__Work instructions__
Copy every line of the records below where the word "right" occurs.

__Material for this exercise__
-=-=-
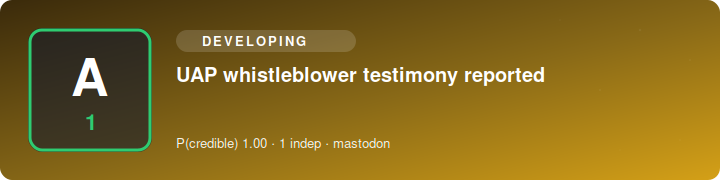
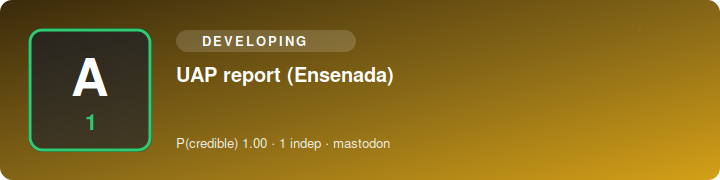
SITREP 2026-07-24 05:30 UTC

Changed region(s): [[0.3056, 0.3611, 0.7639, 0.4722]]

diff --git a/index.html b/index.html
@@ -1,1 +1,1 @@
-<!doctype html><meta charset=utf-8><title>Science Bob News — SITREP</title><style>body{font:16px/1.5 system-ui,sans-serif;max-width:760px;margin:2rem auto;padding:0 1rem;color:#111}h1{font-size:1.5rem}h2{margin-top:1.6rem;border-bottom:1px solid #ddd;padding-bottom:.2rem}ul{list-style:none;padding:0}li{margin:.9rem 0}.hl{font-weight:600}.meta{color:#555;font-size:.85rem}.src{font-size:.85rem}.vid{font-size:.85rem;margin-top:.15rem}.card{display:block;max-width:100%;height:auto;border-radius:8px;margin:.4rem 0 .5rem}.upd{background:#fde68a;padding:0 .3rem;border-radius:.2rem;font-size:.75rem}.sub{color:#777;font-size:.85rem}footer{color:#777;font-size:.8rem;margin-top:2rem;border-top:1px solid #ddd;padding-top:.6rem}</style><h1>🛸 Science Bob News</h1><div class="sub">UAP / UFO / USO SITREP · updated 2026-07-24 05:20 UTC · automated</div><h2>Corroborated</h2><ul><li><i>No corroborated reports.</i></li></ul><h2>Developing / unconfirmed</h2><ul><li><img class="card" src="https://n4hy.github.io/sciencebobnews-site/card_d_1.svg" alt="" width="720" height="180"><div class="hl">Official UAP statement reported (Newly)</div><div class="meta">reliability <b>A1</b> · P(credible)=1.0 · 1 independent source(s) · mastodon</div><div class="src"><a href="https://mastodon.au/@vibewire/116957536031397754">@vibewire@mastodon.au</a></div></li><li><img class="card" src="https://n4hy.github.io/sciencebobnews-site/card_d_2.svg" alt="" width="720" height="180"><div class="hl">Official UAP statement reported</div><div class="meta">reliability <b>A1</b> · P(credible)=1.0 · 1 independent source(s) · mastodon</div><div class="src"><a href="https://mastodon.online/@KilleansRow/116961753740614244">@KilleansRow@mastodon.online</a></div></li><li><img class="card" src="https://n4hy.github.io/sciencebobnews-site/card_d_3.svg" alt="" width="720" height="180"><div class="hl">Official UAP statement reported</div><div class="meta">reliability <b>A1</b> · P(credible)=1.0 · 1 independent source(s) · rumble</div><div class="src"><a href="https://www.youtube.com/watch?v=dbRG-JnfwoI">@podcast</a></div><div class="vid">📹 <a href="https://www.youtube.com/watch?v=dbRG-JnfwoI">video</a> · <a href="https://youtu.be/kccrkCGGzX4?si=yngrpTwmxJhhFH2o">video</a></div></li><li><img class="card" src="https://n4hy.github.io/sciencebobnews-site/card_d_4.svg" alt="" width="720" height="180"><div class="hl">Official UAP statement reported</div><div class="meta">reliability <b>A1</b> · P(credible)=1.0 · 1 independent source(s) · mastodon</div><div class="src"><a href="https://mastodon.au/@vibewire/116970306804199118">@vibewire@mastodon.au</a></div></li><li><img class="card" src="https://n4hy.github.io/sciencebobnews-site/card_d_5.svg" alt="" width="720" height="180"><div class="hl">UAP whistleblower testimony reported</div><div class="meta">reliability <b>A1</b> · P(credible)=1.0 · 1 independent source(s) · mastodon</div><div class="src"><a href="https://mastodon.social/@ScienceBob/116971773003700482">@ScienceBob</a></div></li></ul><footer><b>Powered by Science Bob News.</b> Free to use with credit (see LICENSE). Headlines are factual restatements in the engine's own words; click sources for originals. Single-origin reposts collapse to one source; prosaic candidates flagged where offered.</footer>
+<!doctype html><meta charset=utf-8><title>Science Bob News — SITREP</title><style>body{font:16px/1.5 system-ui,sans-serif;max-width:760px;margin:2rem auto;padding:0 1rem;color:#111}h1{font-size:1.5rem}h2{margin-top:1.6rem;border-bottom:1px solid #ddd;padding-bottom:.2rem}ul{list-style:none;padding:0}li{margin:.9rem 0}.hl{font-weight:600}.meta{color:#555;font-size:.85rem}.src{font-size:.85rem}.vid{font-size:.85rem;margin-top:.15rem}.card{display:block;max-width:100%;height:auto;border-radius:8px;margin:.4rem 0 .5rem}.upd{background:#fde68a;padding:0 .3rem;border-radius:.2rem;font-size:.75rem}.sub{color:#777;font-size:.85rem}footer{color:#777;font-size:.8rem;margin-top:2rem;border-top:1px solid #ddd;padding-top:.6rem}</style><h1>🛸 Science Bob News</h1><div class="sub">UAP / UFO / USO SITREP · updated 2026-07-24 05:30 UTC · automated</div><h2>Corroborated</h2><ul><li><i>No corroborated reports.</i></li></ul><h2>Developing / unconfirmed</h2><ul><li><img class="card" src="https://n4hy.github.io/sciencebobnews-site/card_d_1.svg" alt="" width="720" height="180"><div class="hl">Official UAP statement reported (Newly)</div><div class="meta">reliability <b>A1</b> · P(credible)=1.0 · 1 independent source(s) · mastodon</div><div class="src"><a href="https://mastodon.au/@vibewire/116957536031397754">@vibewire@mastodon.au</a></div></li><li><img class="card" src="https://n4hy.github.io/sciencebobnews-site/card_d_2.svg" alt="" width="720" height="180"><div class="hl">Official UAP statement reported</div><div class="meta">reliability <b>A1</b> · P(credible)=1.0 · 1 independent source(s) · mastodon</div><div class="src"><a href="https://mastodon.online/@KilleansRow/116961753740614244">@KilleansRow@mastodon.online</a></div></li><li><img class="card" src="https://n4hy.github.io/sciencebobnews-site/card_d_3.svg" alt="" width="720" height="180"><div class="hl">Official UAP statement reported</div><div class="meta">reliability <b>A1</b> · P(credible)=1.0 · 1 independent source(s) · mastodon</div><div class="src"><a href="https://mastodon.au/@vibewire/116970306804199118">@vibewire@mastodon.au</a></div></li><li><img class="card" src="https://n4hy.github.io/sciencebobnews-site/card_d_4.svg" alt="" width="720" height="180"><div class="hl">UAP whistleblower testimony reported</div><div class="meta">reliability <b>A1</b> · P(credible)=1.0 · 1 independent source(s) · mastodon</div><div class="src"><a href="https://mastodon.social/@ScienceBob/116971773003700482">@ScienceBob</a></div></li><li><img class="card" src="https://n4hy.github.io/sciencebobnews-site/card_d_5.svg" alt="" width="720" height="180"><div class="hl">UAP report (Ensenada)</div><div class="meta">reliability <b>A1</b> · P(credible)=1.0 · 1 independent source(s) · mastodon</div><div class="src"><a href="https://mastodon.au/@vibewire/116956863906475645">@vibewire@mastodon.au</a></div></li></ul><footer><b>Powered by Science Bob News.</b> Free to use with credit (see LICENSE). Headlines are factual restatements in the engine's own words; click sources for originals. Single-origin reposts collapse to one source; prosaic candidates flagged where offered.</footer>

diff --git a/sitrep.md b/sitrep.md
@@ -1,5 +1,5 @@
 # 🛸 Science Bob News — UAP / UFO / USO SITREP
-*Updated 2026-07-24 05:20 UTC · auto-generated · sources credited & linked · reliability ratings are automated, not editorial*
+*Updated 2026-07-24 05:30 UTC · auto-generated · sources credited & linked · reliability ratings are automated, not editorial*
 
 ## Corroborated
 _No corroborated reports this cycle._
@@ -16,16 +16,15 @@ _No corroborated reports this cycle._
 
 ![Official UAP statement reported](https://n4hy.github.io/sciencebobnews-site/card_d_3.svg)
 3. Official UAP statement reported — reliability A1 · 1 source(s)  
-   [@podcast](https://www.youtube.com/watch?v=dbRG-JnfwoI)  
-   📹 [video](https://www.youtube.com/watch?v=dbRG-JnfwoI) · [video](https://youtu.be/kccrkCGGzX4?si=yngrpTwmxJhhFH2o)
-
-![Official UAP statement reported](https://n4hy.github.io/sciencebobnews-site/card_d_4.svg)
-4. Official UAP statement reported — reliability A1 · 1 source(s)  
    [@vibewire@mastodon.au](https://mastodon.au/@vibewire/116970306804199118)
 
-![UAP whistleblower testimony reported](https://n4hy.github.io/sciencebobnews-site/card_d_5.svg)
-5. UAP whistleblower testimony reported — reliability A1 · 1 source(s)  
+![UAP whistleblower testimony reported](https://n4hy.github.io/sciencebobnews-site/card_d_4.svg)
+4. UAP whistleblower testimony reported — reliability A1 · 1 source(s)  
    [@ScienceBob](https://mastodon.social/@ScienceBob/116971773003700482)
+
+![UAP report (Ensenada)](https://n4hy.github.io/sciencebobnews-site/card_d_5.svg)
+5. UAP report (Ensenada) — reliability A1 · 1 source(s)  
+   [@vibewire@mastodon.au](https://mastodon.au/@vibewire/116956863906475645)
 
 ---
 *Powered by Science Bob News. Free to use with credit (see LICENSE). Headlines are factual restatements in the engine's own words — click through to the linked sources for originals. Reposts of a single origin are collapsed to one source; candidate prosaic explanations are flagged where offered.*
-=-=-
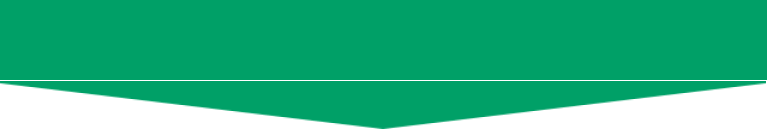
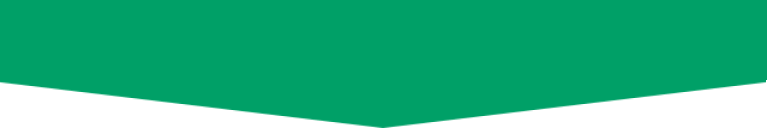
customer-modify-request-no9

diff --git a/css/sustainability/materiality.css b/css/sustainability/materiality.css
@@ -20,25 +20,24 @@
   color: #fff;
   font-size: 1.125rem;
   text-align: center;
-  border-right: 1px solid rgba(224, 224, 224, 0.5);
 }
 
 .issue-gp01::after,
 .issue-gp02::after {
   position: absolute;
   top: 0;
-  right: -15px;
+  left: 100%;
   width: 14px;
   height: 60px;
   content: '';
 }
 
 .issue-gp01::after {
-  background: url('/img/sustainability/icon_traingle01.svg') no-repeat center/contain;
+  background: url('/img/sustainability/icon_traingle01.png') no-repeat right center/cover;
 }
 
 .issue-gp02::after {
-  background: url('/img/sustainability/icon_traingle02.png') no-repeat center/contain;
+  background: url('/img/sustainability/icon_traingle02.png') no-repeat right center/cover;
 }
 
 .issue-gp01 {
-=-=-
__Task response__
-  border-right: 1px solid rgba(224, 224, 224, 0.5);
-  right: -15px;
+  background: url('/img/sustainability/icon_traingle01.png') no-repeat right center/cover;
+  background: url('/img/sustainability/icon_traingle02.png') no-repeat right center/cover;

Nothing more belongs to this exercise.